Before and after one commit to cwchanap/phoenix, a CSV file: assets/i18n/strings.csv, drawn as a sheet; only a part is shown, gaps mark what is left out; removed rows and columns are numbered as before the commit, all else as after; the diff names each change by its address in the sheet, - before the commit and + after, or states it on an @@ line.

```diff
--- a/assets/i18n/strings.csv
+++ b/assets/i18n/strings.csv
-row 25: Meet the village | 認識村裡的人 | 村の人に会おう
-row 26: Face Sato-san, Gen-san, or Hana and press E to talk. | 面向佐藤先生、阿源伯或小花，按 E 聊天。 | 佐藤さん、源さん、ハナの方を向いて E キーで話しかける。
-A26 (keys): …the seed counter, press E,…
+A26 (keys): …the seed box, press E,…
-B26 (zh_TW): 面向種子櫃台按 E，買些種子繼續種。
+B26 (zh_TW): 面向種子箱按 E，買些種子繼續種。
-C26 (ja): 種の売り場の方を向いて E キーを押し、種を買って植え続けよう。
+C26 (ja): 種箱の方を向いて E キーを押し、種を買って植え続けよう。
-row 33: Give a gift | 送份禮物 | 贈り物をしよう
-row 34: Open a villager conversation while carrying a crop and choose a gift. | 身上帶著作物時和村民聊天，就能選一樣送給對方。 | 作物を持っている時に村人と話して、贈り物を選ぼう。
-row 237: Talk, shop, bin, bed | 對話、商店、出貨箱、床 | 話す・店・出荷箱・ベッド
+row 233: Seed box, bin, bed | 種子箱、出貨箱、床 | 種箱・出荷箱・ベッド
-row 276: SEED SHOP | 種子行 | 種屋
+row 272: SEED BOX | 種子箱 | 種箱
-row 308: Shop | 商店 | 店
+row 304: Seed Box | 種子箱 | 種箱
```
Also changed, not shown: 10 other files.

[EXERCISE INSTRUCTIONS]: Give the count, and only the count, of lines in these records that hold the string "press".

[COMPLETED TASK]: 3